(Stored data begins)

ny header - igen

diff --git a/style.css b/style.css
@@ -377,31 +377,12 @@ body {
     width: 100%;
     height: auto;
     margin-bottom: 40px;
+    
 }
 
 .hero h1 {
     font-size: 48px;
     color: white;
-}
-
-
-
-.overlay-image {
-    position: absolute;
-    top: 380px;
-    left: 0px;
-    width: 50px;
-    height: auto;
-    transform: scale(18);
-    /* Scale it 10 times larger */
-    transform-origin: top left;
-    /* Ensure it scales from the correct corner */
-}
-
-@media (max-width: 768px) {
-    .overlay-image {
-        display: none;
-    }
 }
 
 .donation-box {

(Stored data ends)

### Your assignment
All the lines above need to be printed again, exactly.

### Solution to the problem
ny header - igen

diff --git a/style.css b/style.css
@@ -377,31 +377,12 @@ body {
     width: 100%;
     height: auto;
     margin-bottom: 40px;
+    
 }
 
 .hero h1 {
     font-size: 48px;
     color: white;
-}
-
-
-
-.overlay-image {
-    position: absolute;
-    top: 380px;
-    left: 0px;
-    width: 50px;
-    height: auto;
-    transform: scale(18);
-    /* Scale it 10 times larger */
-    transform-origin: top left;
-    /* Ensure it scales from the correct corner */
-}
-
-@media (max-width: 768px) {
-    .overlay-image {
-        display: none;
-    }
 }
 
 .donation-box {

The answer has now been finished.